• [TASK ITEM]
Please copy every line from the records below that contains the string "demo".

• [DATA EXTRACTS]
Content starts
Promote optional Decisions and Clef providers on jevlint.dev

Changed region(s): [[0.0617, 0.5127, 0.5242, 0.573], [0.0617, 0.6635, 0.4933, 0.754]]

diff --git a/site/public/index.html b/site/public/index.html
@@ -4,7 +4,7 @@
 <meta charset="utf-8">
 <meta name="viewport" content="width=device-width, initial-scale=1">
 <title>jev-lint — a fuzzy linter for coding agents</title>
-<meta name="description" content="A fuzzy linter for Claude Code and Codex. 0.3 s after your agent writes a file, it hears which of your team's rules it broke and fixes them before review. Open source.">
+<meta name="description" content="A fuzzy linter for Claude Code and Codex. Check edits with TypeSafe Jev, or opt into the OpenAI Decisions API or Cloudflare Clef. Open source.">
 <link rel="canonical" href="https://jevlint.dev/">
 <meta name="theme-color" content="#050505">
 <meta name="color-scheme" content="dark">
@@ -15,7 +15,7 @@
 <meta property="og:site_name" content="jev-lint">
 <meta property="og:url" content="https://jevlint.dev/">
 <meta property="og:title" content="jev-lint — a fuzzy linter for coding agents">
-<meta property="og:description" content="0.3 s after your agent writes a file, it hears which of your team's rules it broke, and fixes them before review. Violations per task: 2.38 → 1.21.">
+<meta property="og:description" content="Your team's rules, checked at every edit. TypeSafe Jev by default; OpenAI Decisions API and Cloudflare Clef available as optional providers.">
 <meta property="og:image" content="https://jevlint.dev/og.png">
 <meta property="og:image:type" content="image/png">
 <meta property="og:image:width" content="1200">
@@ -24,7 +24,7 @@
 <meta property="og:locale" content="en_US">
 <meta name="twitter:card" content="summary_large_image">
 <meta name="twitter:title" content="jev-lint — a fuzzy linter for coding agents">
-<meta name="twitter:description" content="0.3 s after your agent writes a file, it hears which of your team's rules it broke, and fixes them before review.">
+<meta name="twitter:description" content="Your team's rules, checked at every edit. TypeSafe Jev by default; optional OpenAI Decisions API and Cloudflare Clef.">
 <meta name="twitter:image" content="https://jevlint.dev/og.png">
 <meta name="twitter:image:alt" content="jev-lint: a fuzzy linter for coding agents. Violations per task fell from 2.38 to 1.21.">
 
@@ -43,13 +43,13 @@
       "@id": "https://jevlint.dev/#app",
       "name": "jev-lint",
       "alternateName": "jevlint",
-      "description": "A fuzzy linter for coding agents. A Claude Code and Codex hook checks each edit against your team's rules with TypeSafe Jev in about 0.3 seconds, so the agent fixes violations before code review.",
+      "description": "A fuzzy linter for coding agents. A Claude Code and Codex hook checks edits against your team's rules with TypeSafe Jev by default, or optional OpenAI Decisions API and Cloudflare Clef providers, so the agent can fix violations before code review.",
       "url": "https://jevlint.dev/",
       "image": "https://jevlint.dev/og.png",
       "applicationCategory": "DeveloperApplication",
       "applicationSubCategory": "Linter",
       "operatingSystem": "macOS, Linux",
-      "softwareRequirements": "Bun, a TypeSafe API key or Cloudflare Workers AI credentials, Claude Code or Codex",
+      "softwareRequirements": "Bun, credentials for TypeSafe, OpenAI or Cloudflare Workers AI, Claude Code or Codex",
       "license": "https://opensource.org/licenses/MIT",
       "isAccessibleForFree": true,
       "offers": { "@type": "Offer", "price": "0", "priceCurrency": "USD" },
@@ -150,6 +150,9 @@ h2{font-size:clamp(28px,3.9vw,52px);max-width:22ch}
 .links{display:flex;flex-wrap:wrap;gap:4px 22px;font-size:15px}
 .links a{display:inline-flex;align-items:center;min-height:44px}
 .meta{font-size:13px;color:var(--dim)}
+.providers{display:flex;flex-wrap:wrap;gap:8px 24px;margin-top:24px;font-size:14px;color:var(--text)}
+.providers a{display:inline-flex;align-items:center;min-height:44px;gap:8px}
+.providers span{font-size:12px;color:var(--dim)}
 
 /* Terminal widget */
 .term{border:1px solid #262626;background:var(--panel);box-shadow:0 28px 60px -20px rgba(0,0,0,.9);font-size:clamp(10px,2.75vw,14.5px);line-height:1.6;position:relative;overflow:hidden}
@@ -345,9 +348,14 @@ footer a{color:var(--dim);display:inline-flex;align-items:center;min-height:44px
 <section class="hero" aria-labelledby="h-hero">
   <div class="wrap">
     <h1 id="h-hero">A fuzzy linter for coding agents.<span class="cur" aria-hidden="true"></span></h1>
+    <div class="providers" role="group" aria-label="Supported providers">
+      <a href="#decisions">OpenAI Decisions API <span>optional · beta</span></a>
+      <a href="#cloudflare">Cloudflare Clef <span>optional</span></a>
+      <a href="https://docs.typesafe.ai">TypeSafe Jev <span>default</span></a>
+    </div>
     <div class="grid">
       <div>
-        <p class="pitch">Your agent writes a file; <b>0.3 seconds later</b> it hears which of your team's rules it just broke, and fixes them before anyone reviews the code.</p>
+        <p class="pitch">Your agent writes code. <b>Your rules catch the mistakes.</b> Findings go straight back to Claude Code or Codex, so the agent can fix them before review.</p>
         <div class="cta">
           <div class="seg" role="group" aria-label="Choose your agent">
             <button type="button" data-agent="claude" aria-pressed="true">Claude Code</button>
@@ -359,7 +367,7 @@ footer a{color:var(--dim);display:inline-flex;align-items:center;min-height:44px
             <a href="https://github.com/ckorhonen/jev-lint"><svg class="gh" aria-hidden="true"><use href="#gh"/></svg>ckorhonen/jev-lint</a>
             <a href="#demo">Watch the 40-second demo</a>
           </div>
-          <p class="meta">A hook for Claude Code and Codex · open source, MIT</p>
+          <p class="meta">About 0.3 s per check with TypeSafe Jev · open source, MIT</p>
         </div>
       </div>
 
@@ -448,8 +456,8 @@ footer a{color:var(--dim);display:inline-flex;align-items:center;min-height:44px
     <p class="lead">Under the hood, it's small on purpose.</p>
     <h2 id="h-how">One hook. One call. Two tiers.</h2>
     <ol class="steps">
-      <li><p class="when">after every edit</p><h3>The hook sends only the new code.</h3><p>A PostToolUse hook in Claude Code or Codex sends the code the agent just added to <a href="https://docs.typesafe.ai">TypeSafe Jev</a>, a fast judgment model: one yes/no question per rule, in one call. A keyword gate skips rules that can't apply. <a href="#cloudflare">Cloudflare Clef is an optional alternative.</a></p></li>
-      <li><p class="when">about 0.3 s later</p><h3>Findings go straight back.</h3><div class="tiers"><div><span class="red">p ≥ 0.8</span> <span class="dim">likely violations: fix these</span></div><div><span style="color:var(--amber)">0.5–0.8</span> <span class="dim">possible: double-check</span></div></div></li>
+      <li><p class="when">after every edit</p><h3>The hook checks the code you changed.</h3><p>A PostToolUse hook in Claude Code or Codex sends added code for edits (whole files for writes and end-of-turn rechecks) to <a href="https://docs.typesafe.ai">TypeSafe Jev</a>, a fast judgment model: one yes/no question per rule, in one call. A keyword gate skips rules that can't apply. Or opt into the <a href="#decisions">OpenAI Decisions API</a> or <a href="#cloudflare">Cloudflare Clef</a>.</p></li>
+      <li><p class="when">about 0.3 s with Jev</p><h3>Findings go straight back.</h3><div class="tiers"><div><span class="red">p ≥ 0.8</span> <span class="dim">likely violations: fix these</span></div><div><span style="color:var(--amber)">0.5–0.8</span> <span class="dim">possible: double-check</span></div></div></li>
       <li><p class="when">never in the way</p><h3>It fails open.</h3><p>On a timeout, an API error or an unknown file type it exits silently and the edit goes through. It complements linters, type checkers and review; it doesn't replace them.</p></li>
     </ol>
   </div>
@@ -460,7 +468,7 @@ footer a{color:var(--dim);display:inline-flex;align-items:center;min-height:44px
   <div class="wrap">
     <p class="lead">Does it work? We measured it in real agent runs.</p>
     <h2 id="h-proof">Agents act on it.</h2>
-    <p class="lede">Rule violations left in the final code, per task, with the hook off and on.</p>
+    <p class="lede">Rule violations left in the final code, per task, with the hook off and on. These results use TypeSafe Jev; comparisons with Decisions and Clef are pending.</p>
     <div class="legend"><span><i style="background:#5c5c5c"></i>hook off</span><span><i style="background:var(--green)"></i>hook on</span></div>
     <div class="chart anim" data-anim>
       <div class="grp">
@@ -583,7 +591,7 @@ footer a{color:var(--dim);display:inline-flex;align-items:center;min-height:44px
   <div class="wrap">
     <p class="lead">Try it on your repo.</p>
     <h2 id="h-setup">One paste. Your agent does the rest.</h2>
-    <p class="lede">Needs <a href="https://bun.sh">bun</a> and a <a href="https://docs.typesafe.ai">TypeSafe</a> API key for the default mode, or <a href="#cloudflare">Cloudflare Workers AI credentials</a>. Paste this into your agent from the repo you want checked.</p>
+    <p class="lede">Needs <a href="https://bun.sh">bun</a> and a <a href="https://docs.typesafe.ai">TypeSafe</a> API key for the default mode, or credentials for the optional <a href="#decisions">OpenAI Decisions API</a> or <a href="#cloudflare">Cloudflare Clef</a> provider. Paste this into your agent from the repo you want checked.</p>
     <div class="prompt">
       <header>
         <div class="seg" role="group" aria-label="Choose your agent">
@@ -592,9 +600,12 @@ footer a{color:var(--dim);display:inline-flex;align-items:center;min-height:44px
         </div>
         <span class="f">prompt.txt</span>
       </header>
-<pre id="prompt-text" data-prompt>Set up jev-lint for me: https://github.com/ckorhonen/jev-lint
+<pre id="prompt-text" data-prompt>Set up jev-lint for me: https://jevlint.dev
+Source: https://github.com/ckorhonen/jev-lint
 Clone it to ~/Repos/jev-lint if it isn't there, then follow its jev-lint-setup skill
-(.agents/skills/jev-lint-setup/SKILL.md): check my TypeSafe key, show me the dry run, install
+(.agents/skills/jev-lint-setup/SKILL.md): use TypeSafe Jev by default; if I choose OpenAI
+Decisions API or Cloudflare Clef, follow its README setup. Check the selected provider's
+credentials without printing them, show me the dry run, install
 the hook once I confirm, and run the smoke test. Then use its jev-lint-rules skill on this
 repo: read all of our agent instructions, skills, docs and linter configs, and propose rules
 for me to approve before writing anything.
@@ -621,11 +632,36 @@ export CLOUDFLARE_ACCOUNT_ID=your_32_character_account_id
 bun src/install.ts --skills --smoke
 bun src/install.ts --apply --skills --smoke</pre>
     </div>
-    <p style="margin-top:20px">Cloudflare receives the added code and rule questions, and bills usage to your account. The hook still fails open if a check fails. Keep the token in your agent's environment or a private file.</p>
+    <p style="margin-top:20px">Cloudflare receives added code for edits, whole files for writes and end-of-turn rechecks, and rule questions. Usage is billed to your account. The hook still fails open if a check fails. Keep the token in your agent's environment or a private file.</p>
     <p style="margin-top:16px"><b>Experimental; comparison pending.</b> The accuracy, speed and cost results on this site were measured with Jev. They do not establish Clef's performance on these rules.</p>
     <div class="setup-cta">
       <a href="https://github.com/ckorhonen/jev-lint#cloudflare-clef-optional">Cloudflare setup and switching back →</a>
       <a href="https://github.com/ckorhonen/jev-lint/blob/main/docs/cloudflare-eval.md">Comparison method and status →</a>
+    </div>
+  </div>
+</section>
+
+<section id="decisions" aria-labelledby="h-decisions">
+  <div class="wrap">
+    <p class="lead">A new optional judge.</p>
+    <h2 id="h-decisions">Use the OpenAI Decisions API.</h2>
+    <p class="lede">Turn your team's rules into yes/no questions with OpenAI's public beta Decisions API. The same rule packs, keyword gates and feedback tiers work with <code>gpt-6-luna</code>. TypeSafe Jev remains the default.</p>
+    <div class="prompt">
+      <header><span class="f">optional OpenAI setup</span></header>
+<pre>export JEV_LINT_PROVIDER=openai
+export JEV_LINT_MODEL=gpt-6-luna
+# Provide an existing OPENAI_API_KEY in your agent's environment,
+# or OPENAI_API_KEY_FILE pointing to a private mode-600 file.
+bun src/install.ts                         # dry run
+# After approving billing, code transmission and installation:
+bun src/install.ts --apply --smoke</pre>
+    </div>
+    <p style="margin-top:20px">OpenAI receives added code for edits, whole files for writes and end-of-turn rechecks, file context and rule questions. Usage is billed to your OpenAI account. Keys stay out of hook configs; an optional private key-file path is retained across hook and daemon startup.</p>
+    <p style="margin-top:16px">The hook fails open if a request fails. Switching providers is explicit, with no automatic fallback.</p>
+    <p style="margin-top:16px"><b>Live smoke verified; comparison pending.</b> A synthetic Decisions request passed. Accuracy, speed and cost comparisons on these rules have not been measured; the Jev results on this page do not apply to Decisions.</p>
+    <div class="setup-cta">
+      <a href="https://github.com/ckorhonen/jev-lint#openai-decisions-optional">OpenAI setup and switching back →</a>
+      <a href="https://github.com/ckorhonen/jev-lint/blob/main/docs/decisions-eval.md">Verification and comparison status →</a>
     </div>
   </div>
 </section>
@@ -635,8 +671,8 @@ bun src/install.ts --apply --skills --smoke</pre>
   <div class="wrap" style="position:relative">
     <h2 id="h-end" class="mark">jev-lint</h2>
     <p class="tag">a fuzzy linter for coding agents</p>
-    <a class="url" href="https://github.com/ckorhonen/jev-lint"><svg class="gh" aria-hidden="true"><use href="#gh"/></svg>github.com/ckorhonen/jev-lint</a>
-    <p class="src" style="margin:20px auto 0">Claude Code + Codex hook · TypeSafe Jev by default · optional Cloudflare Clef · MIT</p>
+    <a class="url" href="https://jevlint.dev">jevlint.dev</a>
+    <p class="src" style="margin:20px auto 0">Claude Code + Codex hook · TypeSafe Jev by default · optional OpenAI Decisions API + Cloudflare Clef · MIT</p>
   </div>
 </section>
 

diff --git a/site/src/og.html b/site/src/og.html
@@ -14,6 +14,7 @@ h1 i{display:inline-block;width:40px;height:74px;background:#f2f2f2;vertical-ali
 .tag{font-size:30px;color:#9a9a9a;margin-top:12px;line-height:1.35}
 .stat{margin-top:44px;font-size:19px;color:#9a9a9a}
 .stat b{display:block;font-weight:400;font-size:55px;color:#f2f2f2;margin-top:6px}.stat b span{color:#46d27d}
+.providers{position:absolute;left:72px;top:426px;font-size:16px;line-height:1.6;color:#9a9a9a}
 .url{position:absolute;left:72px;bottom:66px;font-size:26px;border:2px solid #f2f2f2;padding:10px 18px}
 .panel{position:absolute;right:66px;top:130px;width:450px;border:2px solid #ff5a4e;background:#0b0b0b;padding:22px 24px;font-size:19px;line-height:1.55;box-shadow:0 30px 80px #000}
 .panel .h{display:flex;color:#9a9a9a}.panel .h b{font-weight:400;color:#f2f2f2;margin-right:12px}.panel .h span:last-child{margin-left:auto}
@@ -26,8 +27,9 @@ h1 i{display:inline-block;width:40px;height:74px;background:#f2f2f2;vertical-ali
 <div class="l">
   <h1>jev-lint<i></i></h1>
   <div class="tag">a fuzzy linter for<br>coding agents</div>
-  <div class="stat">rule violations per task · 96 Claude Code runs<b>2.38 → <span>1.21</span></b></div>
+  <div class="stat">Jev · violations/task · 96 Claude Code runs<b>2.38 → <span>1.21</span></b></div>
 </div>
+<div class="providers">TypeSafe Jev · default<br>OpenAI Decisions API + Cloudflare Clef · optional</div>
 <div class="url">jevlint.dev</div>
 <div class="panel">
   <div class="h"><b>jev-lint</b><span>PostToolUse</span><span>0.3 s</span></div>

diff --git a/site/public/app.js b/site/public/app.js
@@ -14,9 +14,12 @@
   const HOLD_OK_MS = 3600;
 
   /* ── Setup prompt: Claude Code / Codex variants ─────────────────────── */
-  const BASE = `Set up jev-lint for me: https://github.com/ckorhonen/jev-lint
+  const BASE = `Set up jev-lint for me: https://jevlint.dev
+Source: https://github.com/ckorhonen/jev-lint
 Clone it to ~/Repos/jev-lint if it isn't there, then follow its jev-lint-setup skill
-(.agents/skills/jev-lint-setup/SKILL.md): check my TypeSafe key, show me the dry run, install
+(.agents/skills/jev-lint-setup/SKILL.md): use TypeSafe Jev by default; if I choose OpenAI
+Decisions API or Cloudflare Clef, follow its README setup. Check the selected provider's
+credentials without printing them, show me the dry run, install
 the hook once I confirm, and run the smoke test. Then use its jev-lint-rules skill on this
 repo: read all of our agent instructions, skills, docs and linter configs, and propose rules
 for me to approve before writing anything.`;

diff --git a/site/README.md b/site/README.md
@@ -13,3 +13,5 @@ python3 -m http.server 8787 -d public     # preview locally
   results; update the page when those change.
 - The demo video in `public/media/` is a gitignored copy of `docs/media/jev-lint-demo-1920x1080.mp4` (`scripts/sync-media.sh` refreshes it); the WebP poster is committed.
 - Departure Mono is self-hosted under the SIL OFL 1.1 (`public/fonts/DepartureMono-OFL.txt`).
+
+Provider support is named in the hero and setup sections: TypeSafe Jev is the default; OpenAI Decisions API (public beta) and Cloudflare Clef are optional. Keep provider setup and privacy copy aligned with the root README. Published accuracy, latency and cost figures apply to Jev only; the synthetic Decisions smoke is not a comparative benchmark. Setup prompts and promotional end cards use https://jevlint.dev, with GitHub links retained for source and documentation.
Content ends
• [FINISHED TASK]
             <a href="#demo">Watch the 40-second demo</a>
 - The demo video in `public/media/` is a gitignored copy of `docs/media/jev-lint-demo-1920x1080.mp4` (`scripts/sync-media.sh` refreshes it); the WebP poster is committed.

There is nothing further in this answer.